A weekly pilgrimage to the library with my mom and sister was one of the staples of my childhood. I’d sit on the yellow carpet and pull books off the shelf one by one, putting into my book bag the ones that piqued my interest. The novelty of nearly unlimited, free books never wore off, and it hasn’t to this day. My mom always said that she “felt rich” coming home with a bag full of library books.

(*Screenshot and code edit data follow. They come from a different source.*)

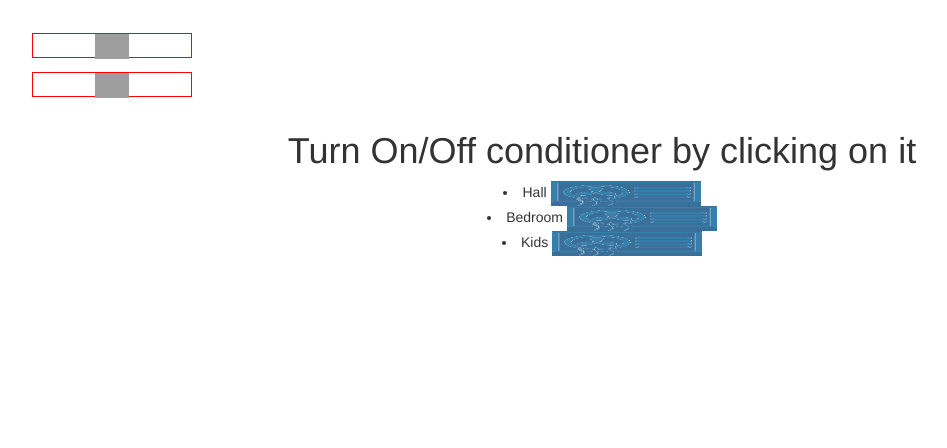
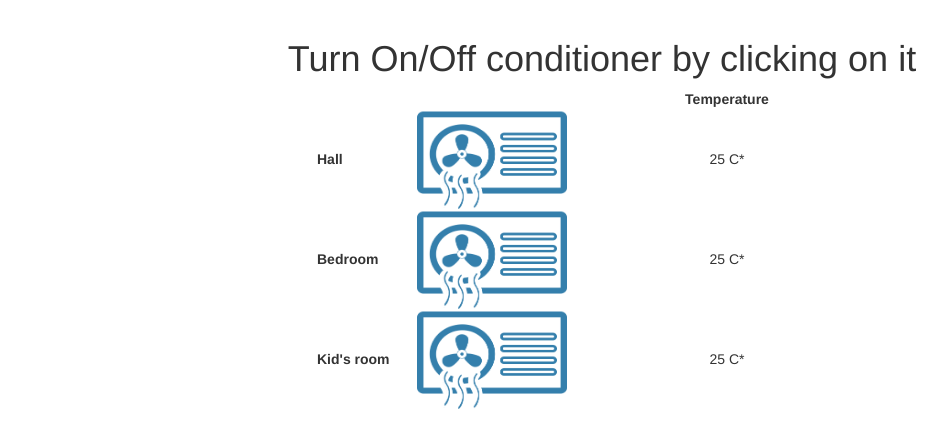
Before and after one commit to SergiiButenko/smart_house, a PHP site: page /v2/index.php in a window 1280 px wide. Shown: the part 51-499 px from the top of the page, without its empty margins (38-985 px from the left). Run offline with PHP 8.4, Linux system fonts and the light colour scheme; grey boxes are pictures that could not be loaded.

Commit message:
Changed php main

```diff
--- a/v2/css/custom.css
+++ b/v2/css/custom.css
@@ -1,21 +1,3 @@
-.frame {
-    height: 25px;      /* equals max image height */
-    width: 160px;
-    border: 1px solid red;
-    white-space: nowrap;
-
-    text-align: center; margin: 1em 0;
+.table th {
+   text-align: center;
 }
-
-.helper {
-    display: inline-block;
-    height: 100%;
-    vertical-align: middle;
-}
-
-img {
-    background: #3A6F9A;
-    vertical-align: middle;
-    max-height: 25px;
-    max-width: 160px;
-}
--- a/v2/index.php
+++ b/v2/index.php
@@ -71,22 +71,34 @@
 
     <!-- Page Content -->
     <div class="container">
-                <div class=frame>
-                    <span class="helper"></span><img src="http://jsfiddle.net/img/logo.png" height=250 />
-                </div>
-                <div class=frame>
-                    <span class="helper"></span><img src="http://jsfiddle.net/img/logo.png" height=25 />
-                </div>
-
         <div class="row">
             <div class="col-lg-12 text-center">
                 <h1>Turn On/Off conditioner by clicking on it</h1>
-				<li> Hall <img src="../images/airmoving.gif"  width="150" height="100" onclick="diffImage(this)" /> </li>
-				<li> Bedroom <img src="../images/airmoving.gif"  width="150" height="100" onclick="diffImage(this)" /> </li>
-				<li> Kids <img src="../images/airmoving.gif"  width="150" height="100" onclick="diffImage(this)" /> </li>
 
+                <table align="center" style="width:50%">
+                <tr>
+                <th width="100px"></th>
+                <th width="150px"></th>
+                <th class="text-center">Temperature</th>
+                </tr>
 
-				</div>
+                  <tr>
+                    <td class="text-left" style="font-weight:bold">Hall</td>
+                    <td><img src="../images/airmoving.gif"  width="150" height="100" onclick="changeImagePath(this)" /></td>
+                    <td> 25 C* </td>
+                  </tr>
+                  <tr>
+                    <td class="text-left" style="font-weight:bold">Bedroom</td>
+                    <td><img src="../images/airmoving.gif"  width="150" height="100" onclick="changeImagePath(this)" /></td>
+                    <td> 25 C* </td>
+                  </tr>
+                  <tr>
+                    <td class="text-left" style="font-weight:bold">Kid's room</td>
+                    <td><img src="../images/airmoving.gif"  width="150" height="100" onclick="changeImagePath(this)" /></td>
+                    <td> 25 C* </td>
+                  </tr>
+                </table>
+                </div>
             </div>
         </div>
         <!-- /.row -->
--- a/v2/js/private.js
+++ b/v2/js/private.js
@@ -1,4 +1,4 @@
-function getImagePath(img) {
+function changeImagePath(img) {
 	if (img.src.match(/airmoving.gif/))
     	img.src = "../images/airmoving_static.gif";
 	else if (img.src.match(/airmoving_static.gif/))
```
Also changed, not shown: v2/index.html (+37 -22 lines).
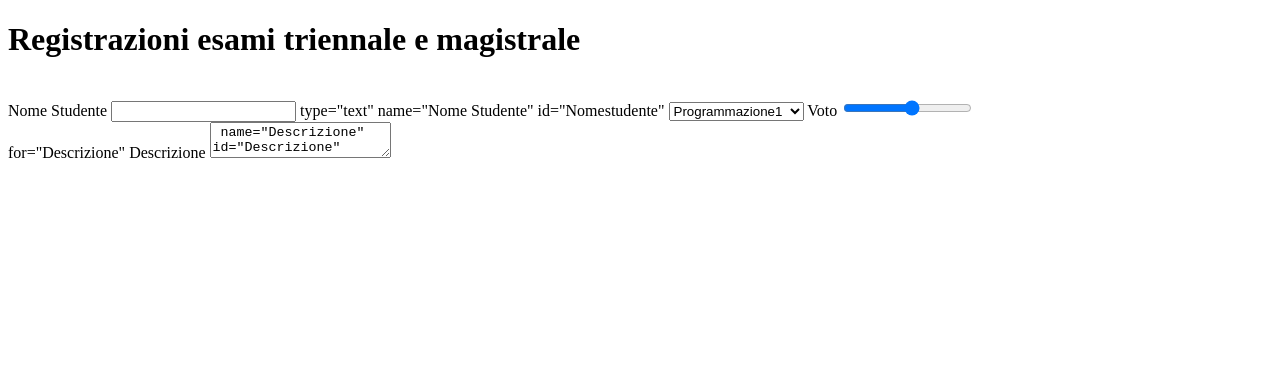
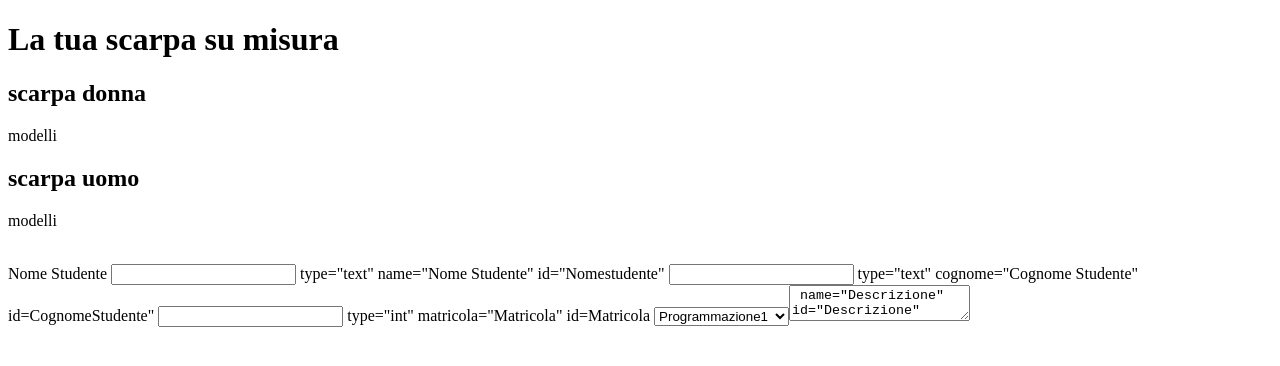
Before and after one commit to angelomarab/amm-grupo-a, a plain HTML site: page esMilestone/web/M1/descrizione.html in a window 1280 px wide. Drawn offline with Linux system fonts and the light colour scheme.

Commit message:
Task3_prova

```diff
--- a/esMilestone/web/M1/descrizione.html
+++ b/esMilestone/web/M1/descrizione.html
@@ -6,33 +6,52 @@ and open the template in the editor.
 -->
 <html>
     <head>
-        <title>Titolo url a prova</title>
+        <title>Es_M1_Marabotto</title>
         <meta charset="UTF-8">
         <meta name="viewport" content="width=device-width, initial-scale=1.0">
+        <meta name="studente" content="Marabotto Angelo">
+        <meta name="M1" content="Esercizio Milestone1"
+
     </head>
     <body>
-        <h1>Registrazioni esami triennale e magistrale</h1>
+        <h1>La tua scarpa su misura</h1>
+        <h2>scarpa donna</h2>
+        <p>modelli</p>
+        <h2>scarpa uomo</h2>
+        <p>modelli</p>
+
+
         <img src=""widt="150" height="150">
         <form method="=GET">
             <div>
             <!-- Nome, Cognome, Matricola Studente -->
             <label for="NomeStudente">Nome Studente </label>
+            <label for="CognomeStudente" Cognome Studente </label>
+            <label for="Matricola" Matricola </label>
+
             <input> type="text" name="Nome Studente" id="Nomestudente"
+            <input> type="text" cognome="Cognome Studente" id=CognomeStudente"
+            <input> type="int" matricola="Matricola" id=Matricola
                    <select>
                        <option value="PR1">Programmazione1</option>
                        <option value="PR2">Programmazione 2</option>
                        <option value="ARE2">ARE2 </option>
                        <option value="AMM">AMM </option>
 
-            </select>
-                   <label for="voto">Voto</label>
-            <input type="range" min="18" max="31"
-                   name="voto" id="voto">
+
             </div>
             <!-- Descrizione -->
             <label></label> for="Descrizione" Descrizione</label>
         <textarea> name="Descrizione" id="Descrizione" cols="40" rows="10" <textarea/>
-            <input> type="submit" value="invia"
+            <input> type="submit" value="invia" id=voto"
+
+ </select>
+                   <label for="voto">Voto</label>
+                   <input>
+                   type="range" min="18" max="31"
+                   name="voto" id="voto"
+
+
         <div>TODO write content</div>
     </body>
 </html>
```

My mom and I read picture books together when I was little, and as I got older she read me chapter books like The Secret Garden, and even grown-up novels, like The Greengage Summer. On my own, I became hooked on girly series like The Babysitter’s Club and the second-rate Little Sister and Sleepover Friends books. I remember the thrill of anticipation as I waited for the next installment to be published, so I could pick up a paperback copy from the local bookstore. I also loved Choose Your Own Adventure books, where the story would pause periodically for you to decide your next steps, like:
If you decide to start back home, turn to page 4.
If you decide to wait, turn to page 5.
Indecisive and wanting to make the best choice, I’d hold the place with my finger so I could go back and make the other choice if the story turned out badly.
As a preteen, I loved scary stories: R.L. Stine and Christopher Pike in particular, which had titles like ‘Prom Dress’ and ‘Beach House’ and melodramatic cover art. The Christopher Pike books were actually pretty graphic, with accidental shootings during a school play and people’s lungs exploding during deep sea dives. I later graduated to Dean Koontz and Stephen King and eventually outgrew my fascination with the horror genre.
My favorite author of all time was, and still is, Roald Dahl. His writing — simply put, incredibly imaginative, with characters that nearly leap off the page — shaped my sense of wonder. I still think of Matilda, the girl genius who could move objects with her mind, as a dear friend. After reading The Witches, a friend of mine was convinced that one of her teachers was a witch.
Inspired by a class visit to the school library with the elementary school kids, I made a visit to the Sonoma library. I checked out a bunch of books that I used to read as a kid (or books from the genre I used to read, in the case of the craft and riddle books). Here are my impressions today:
The grandmother of Hush, a young possum, knows magic and turns her invisible to protect her from snakes. After the novelty wears off, Hush wants to be seen again, so she and her grandmother travel all around Australia sampling foods that might turn her visible again. Besides encouraging my imagination, I think the book nurtured an early passion for food. The possums “ate Anzac biscuits in Adelaide, mornay and Minties in Melbourne, steak and salad in Sydney, and pumpkin scones in Brisbane.” Though I wasn’t familiar with some of these Australian foods, they sure sounded delicious, even a Vegemite sandwich (a salty yeast spread which, by all reports, is repugnant to most Americans except my mother).
In an old house in Paris
that was covered with vines
lived twelve little girls in two straight lines.
Madeline, the smallest and boldest of the bunch, falls ill and has to get her appendix removed. The other girls visit her in the hospital and see all her toys and flowers, and that night they begin to cry, “Boohoo, we want to have our appendix out, too!” The story ends, in font that shrinks as it moves down the page, with the lines:
“Good night, little girls!
Thank the lord you are well!
And now go to sleep!”
said Miss Clavel.
And she turned out the light–
and closed the door–
and that’s all there is–
there isn’t any more.
To Be a Kid
This book wasn’t published until I was in college, but it’s now one of my favorites. It’s about how being a kid is a common experience all around the world. It features photographs of kids in forty countries, such as Ecuador, the Philippines, and Benin, illustrating that “To be a kid means…”
– being carried by those who love you, and spending time with your family
– painting beautiful pictures, sharing the joy of music
– goofing off and acting silly
– having a cool snack on a hot summer day
It reminds me that these have been the best experiences of my reschooling, and most are simple joys that are inexpensive or free.
Kids Create!: Art & Craft Experiences for 3- to 9-year-olds
I used to make things like a hula skirt out of shredded paper and masking tape just for the fun of it. I also had converted the inside of a cabinet into a two-story dollhouse and occasionally made furniture for it.
The Nuttiest Riddle Book in the World
I used to check out joke and riddle books from the library and follow my mom around all day reading from them. After indulging several questions like, “Which fruit is always complaining?” (Answer: A crab apple), she would say, “OK, one more.” Then I had to find someone else to pester. Paging through the book of horribly corny riddles reminds me that as a kid, I’d do things purely for enjoyment, not for self-improvement or obligation. Filling my head with jokes probably wasn’t going to make me any smarter or more knowledgeable, but that wasn’t my concern.
Imagine that magic can happen. Appreciate life’s simple joys that don’t cost anything. Create art. Do things for enjoyment, not self-improvement. These are the things I could do as a child, and that I am trying to learn again today.
Your Two Cents: What are your library memories, and the books you loved as a child?